ACTIVITY: Print each line below verbatim, skipping every picture.

(Web page revision data)
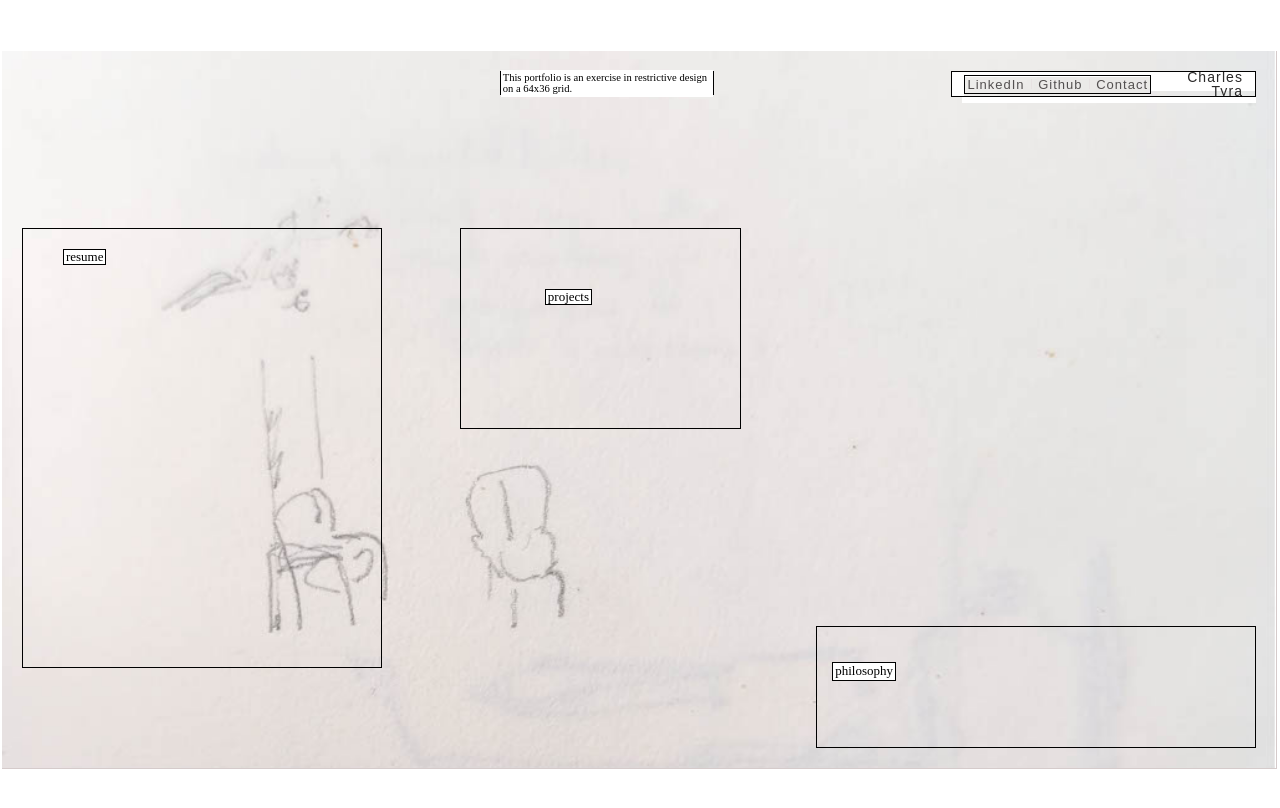
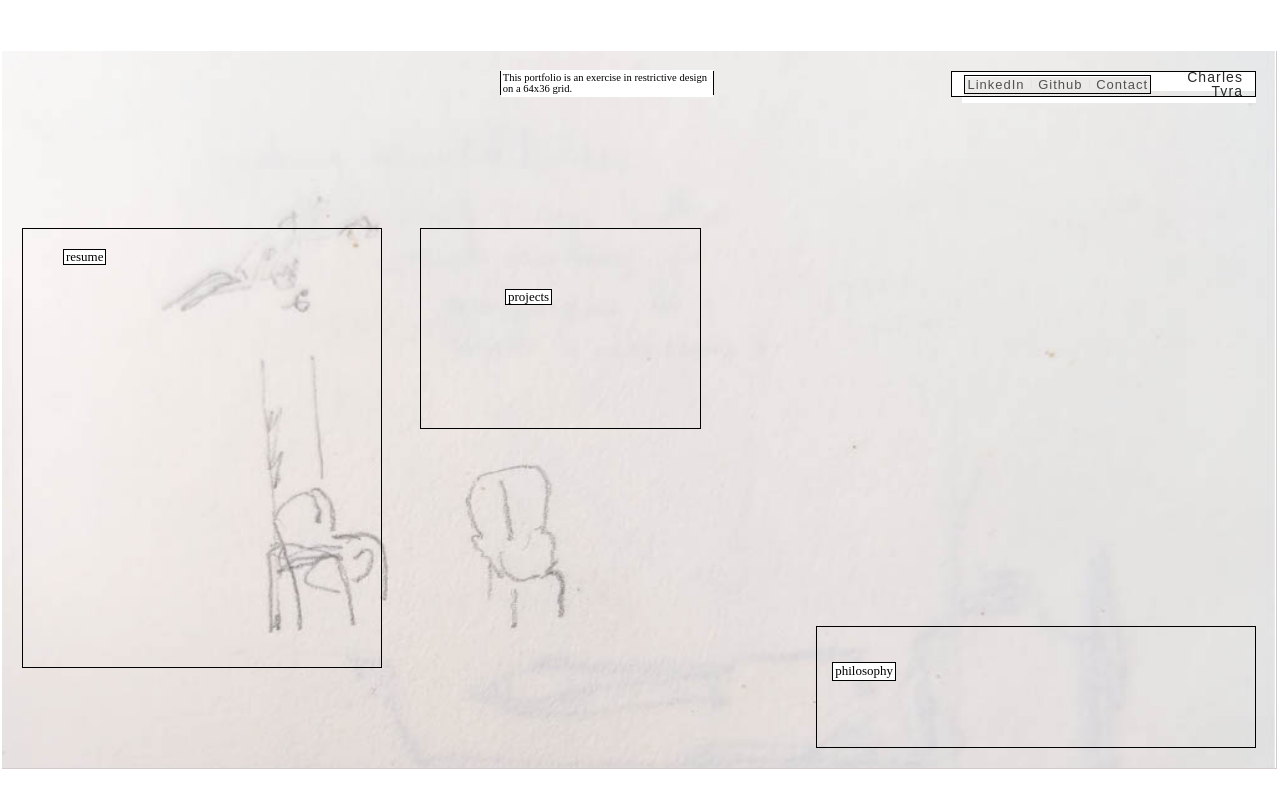
Before and after one commit to charles-tyra/portfolio, a React (Create React App) app: page / in a window 1280 px wide. Shown: the top 808 px of the page. Built offline with nearby package versions, Linux system fonts and the light colour scheme; a web font is replaced by a local one.

Commit message:
Project div shift

```diff
--- a/src/components/Hoverable/ProjectsDiv/ProjectsDiv.css
+++ b/src/components/Hoverable/ProjectsDiv/ProjectsDiv.css
@@ -22,7 +22,7 @@
 
 #projects-div {
    margin-top: calc(500% / 36);
-   margin-left: calc(2300% / 64);
+   margin-left: calc(2100% / 64);
 
    width: calc(1400% / 64);
    height: calc(1000% / 36);
```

RESULT BELOW:
Before and after one commit to charles-tyra/portfolio, a React (Create React App) app: page / in a window 1280 px wide. Shown: the top 808 px of the page. Built offline with nearby package versions, Linux system fonts and the light colour scheme; a web font is replaced by a local one.

Commit message:
Project div shift

```diff
--- a/src/components/Hoverable/ProjectsDiv/ProjectsDiv.css
+++ b/src/components/Hoverable/ProjectsDiv/ProjectsDiv.css
@@ -22,7 +22,7 @@
 
 #projects-div {
    margin-top: calc(500% / 36);
-   margin-left: calc(2300% / 64);
+   margin-left: calc(2100% / 64);
 
    width: calc(1400% / 64);
    height: calc(1000% / 36);
```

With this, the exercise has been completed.